Let me briefly tell you about my experience practicing one of these ways of living. I have mentioned here before that for the summers while I was at VST I was a volunteer visitor at the Dr. Peter Centre in Downtown Vancouver. It was then, as it remains today a place where people with full-blown AIDS and who have few resources, go for palliative care in a well-appointed and comfortable setting. I also recall telling you recently about one of the residents there who told me his tragic, but in the end beautiful and triumphant life story. I won’t then repeat that story here. What I would like to say though is that this man’s story was but just one of many. As a visitor volunteer I felt my primary responsibility was to listen and I found that people in the last stages of their lives like to tell the story of their lives.
What I did not realize when I started this volunteer position is that in the end the residents of the Dr. Peter Centre would be giving to me, through their stories, far greater a gift than I could have ever given back to them. They told me of human hurts and social complexities that I had never experienced before. They told me of sacrifices and heroics that I could have never imagined before. They told me of victories won and personal accomplishments achieved that were Olympic in proportion and nothing short of inspiring. These men and women gave me true wisdom and sage advice for life. I am a better person in so many ways for having spent time with them. I entered the Dr Peter Centre trying to fulfill a Christian duty and in the end the grace of humanity and the love of God gave me a permanent and lasting gift of a certain kind of understanding. In the end, to be genuine about the experience, I felt I was the resident and they were the volunteers.
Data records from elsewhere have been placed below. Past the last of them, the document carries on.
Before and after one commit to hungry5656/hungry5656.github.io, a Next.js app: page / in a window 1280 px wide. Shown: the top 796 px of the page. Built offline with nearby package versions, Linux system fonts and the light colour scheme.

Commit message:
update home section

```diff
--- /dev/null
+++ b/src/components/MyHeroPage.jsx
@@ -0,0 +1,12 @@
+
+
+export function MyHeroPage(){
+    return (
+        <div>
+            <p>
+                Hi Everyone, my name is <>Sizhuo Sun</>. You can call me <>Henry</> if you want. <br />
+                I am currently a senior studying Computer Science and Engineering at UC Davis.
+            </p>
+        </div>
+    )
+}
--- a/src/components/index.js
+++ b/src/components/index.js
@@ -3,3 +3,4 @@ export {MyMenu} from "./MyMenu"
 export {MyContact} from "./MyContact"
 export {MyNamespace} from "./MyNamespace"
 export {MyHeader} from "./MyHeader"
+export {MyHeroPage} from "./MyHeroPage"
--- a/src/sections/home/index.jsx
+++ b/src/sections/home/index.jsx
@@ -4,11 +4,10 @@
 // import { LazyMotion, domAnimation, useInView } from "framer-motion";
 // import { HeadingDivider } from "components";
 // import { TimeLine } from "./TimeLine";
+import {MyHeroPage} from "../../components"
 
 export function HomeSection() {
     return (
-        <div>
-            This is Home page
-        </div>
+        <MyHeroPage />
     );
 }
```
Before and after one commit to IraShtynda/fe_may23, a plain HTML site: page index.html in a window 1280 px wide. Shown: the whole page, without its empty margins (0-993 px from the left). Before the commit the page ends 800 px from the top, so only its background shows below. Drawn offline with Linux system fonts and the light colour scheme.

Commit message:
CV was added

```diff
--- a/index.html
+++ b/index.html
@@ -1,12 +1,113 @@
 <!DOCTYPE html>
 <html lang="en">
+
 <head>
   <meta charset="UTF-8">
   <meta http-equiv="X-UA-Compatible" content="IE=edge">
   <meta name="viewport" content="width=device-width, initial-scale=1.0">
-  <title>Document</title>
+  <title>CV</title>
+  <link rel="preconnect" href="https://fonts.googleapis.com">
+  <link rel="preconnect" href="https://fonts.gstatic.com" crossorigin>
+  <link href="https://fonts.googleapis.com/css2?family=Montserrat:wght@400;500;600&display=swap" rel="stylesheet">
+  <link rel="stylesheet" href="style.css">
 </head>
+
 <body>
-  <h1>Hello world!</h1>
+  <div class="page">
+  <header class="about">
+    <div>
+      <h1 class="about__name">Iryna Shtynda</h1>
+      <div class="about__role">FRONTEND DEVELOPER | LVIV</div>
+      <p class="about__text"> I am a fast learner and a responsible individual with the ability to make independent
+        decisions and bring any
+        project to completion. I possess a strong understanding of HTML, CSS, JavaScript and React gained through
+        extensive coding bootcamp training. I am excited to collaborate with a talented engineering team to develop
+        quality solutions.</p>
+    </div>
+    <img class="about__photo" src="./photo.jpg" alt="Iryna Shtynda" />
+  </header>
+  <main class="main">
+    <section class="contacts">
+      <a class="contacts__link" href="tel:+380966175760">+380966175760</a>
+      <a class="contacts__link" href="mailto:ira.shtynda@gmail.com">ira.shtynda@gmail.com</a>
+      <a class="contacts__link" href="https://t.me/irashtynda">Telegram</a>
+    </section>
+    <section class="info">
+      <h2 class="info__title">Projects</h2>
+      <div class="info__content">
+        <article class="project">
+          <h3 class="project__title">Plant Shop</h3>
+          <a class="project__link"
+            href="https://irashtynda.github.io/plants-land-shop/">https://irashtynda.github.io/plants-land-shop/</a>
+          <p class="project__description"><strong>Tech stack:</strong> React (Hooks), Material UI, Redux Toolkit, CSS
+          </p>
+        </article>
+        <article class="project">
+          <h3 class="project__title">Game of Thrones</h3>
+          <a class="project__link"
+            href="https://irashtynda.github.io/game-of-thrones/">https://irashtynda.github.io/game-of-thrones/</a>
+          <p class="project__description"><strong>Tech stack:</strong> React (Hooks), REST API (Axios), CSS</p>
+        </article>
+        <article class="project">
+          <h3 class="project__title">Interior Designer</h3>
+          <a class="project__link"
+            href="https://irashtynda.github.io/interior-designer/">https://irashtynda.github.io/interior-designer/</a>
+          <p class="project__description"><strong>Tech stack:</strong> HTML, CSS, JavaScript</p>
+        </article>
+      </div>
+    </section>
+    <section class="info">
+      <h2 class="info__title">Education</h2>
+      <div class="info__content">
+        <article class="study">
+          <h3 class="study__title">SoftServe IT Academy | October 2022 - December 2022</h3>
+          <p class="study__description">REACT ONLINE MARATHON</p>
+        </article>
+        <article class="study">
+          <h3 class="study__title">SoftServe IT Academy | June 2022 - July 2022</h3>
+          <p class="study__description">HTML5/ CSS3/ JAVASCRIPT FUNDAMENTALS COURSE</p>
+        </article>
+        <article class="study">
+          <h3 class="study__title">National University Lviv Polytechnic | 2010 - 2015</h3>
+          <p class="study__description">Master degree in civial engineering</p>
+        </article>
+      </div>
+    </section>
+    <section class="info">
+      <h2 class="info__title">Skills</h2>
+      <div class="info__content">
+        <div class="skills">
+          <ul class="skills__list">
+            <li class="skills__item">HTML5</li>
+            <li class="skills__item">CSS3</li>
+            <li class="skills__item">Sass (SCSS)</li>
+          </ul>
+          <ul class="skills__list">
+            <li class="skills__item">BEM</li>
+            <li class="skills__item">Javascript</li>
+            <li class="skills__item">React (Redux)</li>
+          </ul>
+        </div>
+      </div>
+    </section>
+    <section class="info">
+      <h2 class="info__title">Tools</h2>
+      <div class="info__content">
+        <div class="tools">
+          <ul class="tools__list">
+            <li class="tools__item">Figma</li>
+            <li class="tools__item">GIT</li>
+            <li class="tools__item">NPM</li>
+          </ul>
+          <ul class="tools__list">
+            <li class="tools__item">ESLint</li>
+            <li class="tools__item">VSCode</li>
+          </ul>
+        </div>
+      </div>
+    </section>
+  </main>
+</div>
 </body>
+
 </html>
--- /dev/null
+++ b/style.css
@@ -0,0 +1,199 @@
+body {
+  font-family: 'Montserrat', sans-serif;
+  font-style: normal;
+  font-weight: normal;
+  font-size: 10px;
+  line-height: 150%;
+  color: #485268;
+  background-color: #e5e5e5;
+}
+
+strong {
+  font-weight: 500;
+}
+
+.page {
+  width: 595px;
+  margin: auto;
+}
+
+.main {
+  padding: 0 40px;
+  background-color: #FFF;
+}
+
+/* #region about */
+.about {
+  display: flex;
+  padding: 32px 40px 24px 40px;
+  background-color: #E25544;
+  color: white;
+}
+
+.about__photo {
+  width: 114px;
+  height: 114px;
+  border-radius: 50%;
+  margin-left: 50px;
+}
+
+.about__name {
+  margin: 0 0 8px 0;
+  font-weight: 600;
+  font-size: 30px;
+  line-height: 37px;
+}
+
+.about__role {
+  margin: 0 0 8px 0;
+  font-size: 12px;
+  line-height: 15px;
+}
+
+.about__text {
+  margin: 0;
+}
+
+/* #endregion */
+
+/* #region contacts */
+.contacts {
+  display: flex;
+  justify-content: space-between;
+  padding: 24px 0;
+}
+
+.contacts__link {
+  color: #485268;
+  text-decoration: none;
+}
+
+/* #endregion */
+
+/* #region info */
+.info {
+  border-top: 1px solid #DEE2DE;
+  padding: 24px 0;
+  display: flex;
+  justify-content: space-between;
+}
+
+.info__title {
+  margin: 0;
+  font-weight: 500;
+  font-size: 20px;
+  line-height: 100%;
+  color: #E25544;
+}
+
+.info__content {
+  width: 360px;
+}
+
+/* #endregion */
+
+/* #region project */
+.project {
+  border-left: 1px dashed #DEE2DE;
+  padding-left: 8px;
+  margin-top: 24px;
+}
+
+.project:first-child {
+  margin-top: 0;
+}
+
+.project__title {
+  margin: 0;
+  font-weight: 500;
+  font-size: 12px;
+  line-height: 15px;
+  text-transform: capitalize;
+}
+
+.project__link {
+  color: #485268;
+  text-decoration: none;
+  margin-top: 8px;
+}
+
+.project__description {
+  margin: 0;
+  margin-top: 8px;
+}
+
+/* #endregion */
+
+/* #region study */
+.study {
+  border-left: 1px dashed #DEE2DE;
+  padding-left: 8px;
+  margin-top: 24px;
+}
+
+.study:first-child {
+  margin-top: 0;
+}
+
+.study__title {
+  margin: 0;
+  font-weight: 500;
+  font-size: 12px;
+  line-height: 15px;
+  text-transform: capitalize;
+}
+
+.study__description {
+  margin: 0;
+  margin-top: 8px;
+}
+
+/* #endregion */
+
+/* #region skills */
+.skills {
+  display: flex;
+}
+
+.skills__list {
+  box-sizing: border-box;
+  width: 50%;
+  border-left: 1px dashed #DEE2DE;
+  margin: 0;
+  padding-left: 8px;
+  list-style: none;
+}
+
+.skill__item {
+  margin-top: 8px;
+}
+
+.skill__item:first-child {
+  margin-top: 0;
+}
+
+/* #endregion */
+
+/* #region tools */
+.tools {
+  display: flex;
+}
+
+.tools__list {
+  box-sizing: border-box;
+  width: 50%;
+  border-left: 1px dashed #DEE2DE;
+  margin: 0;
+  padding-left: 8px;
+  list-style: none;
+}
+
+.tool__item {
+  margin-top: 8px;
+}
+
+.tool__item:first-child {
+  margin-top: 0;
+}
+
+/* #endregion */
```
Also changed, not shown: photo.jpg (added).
In the Gospel passage today Jesus asks of us to take an honest look into our hearts. In the parlance of the modern times in which we live Jesus is asking of us to take an honest look into our heart, mind and soul. Jesus is asking us are we growing in compassion, empathy, understanding, forgiveness, humility, generosity, and are we growing in a love that fosters relationships and keeps them healthy and strong. Jesus is asking us to open our heart, mind and soul to the love of God. It will always be a work in progress as we live to be in the full stature of Christ. While on that journey feel free to implement one or more of the Christian practices I mentioned here today. Feel free to visit others, to give to charity, to invite strangers into your friendship, to pray regularly and contemplatively, love others unconditionally and deepen your connection with God. When you do this be prepared for what I call the paradox of grace. As you give of yourself to these Christian practices, be aware that you will inevitably receive back so much more than you anticipated. It’s called the amazing grace of God, and it works its wonders for all of us. We all know it is a good idea to wash our hands before eating, that just makes sense. It is even a better idea to open your heart, mind and soul to the love of God because that makes miracles. Amen.
The Rev. Patrick Blaney